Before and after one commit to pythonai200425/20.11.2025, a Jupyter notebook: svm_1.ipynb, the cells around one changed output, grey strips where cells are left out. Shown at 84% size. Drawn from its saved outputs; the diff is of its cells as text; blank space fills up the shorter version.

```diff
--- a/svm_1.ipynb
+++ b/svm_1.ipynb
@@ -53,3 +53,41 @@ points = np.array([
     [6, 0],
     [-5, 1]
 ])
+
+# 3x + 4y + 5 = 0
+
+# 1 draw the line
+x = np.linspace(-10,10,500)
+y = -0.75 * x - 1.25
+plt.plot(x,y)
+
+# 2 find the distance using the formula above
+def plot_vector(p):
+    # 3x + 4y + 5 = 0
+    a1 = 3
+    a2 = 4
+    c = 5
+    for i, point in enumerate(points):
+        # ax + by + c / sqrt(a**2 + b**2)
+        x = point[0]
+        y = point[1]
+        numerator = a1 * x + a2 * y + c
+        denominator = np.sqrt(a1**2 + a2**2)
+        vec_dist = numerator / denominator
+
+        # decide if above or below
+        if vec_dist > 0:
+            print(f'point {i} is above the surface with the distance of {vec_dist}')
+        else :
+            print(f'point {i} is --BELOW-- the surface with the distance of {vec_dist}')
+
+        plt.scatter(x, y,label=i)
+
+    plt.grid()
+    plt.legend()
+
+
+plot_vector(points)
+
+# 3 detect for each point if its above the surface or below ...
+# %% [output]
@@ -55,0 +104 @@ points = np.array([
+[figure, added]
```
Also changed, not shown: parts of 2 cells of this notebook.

• • • •

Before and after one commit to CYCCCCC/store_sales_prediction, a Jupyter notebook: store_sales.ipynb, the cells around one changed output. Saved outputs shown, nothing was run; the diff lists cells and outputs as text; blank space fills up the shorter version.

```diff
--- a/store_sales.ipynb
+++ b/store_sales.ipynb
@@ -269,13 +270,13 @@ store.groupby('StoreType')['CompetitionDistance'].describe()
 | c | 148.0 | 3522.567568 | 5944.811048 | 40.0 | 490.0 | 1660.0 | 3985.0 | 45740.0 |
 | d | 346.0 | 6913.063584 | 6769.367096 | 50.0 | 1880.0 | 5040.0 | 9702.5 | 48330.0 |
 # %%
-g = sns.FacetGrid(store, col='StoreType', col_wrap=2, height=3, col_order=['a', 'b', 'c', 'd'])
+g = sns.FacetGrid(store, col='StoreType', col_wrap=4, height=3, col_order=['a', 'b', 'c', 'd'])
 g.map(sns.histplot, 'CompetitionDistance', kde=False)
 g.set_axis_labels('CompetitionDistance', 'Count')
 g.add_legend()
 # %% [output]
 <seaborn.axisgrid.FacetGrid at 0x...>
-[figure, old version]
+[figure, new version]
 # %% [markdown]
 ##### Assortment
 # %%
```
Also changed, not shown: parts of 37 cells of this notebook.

• • • •

== EXERCISE INSTRUCTIONS ==
Across the entries above, work out how many lines hold "after". The answer is that number alone.

== REPLY ==
2